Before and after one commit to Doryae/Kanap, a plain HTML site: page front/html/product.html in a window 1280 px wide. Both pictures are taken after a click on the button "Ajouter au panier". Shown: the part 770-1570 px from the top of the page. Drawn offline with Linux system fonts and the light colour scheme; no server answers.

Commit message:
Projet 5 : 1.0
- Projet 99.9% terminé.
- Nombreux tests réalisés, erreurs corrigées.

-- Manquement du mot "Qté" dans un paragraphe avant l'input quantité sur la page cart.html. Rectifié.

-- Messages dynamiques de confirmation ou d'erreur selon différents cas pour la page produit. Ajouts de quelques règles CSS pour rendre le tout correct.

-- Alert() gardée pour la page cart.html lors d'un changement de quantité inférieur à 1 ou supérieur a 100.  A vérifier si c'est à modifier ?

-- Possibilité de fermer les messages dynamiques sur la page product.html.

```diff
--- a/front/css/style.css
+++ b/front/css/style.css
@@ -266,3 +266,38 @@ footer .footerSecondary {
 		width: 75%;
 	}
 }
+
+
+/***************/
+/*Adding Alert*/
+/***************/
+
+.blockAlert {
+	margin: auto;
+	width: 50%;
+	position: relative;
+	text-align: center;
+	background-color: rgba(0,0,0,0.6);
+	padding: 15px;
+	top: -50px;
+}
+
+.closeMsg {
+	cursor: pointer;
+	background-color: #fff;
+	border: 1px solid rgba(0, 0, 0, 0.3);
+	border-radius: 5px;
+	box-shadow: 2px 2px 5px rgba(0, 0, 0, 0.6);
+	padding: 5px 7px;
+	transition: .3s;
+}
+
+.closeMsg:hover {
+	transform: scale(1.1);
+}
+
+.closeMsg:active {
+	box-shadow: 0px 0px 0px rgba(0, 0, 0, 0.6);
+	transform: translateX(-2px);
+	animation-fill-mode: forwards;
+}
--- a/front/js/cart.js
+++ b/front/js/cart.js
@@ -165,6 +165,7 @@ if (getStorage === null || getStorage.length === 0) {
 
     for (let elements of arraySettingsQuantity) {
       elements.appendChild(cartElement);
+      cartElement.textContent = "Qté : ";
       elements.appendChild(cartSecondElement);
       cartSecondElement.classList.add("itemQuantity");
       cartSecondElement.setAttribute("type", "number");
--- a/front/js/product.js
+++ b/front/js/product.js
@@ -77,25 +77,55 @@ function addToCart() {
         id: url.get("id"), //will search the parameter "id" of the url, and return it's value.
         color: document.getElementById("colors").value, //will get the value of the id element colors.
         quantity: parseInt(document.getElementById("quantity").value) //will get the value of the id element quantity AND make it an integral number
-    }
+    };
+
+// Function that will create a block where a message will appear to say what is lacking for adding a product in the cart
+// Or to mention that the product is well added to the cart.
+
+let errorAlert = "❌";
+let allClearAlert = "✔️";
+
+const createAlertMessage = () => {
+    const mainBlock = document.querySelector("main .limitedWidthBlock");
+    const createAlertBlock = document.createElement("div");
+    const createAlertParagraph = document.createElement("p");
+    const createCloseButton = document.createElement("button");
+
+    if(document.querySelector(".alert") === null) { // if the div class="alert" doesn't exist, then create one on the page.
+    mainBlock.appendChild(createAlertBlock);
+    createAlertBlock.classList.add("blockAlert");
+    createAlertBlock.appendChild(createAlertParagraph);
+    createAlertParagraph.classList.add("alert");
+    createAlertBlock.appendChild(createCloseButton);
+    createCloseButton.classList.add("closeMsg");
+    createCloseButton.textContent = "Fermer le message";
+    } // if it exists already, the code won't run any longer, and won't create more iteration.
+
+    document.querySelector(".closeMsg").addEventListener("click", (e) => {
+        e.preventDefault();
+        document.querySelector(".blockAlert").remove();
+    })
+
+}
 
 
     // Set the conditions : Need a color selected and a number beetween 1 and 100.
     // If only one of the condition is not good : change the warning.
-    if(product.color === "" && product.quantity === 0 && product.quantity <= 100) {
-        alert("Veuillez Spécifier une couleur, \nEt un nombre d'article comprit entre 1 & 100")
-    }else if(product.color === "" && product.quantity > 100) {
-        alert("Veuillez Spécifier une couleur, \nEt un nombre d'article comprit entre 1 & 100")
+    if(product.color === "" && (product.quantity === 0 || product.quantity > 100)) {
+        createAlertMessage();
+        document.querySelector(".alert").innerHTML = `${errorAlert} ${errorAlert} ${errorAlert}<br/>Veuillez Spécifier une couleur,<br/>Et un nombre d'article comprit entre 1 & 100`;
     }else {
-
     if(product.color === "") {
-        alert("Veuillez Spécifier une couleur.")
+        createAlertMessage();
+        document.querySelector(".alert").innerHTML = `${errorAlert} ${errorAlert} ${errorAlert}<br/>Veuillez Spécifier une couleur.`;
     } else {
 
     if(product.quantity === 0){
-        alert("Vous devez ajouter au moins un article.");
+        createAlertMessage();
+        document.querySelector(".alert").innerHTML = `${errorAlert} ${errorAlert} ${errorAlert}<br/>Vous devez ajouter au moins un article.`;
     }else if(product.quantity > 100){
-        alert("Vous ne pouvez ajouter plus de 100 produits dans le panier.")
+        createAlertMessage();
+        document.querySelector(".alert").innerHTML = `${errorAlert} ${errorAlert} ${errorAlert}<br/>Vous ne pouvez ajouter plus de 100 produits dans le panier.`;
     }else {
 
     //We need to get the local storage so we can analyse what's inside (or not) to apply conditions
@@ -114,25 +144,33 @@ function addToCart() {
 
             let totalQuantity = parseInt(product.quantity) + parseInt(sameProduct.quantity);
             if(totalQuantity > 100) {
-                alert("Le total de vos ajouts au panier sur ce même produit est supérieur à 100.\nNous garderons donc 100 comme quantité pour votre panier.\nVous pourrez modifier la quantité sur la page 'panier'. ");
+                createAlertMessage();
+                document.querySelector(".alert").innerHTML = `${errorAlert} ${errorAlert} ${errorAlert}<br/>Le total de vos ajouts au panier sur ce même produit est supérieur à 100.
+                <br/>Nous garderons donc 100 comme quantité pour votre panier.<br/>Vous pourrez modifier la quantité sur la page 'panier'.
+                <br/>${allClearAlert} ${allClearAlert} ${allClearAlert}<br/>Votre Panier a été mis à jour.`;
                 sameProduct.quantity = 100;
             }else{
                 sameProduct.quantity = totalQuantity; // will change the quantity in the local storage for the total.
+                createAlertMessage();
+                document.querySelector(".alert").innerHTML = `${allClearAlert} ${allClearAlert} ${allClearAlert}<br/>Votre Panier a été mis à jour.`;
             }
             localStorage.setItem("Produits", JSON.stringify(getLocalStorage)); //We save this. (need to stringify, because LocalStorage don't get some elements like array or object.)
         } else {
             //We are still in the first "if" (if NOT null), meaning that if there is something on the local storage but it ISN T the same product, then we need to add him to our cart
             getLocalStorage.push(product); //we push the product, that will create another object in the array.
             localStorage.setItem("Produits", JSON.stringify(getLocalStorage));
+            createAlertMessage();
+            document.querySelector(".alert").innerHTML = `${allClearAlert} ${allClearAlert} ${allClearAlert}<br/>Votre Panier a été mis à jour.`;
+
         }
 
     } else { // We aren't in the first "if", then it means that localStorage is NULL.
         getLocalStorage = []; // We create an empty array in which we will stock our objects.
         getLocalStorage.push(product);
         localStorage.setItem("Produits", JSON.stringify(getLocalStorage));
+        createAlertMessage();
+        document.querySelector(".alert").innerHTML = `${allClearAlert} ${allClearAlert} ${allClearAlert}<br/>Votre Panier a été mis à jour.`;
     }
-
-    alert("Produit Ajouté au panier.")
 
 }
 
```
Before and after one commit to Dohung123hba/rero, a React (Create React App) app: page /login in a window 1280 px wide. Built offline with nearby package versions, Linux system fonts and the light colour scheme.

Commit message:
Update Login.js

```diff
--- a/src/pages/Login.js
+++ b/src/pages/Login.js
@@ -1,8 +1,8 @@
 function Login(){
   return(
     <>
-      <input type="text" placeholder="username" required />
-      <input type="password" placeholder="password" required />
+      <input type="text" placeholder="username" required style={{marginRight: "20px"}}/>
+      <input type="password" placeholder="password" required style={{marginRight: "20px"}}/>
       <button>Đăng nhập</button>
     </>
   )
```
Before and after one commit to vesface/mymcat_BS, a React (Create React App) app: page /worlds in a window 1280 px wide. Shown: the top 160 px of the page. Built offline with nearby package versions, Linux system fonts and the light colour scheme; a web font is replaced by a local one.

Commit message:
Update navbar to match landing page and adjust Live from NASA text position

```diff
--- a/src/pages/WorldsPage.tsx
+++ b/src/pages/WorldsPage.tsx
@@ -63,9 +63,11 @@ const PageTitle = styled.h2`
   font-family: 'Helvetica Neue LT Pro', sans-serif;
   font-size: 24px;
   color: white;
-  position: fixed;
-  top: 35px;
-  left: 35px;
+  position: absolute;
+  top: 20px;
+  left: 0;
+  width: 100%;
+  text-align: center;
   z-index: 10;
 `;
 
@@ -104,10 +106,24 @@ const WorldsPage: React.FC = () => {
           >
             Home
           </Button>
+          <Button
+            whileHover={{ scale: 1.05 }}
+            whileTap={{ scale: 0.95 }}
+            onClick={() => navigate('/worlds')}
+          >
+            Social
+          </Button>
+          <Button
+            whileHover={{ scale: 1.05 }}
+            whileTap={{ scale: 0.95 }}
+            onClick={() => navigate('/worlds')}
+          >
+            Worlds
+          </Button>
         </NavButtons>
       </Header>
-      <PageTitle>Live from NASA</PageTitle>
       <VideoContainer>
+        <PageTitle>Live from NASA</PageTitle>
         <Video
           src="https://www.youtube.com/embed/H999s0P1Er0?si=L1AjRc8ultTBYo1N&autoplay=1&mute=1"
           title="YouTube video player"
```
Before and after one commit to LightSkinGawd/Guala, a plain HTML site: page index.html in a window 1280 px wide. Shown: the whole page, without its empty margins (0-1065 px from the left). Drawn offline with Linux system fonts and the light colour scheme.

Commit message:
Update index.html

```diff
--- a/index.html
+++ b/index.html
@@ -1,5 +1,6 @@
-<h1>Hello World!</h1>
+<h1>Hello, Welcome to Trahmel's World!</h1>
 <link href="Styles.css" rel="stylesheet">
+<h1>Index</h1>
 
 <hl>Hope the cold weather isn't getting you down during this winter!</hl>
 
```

# EXERCISE OBJECTIVE
In the data above, which lines have "article"? Report each of them.

# EXERCISE RESULT
-        alert("Veuillez Spécifier une couleur, \nEt un nombre d'article comprit entre 1 & 100")
-        alert("Veuillez Spécifier une couleur, \nEt un nombre d'article comprit entre 1 & 100")
+        document.querySelector(".alert").innerHTML = `${errorAlert} ${errorAlert} ${errorAlert}<br/>Veuillez Spécifier une couleur,<br/>Et un nombre d'article comprit entre 1 & 100`;
-        alert("Vous devez ajouter au moins un article.");
+        document.querySelector(".alert").innerHTML = `${errorAlert} ${errorAlert} ${errorAlert}<br/>Vous devez ajouter au moins un article.`;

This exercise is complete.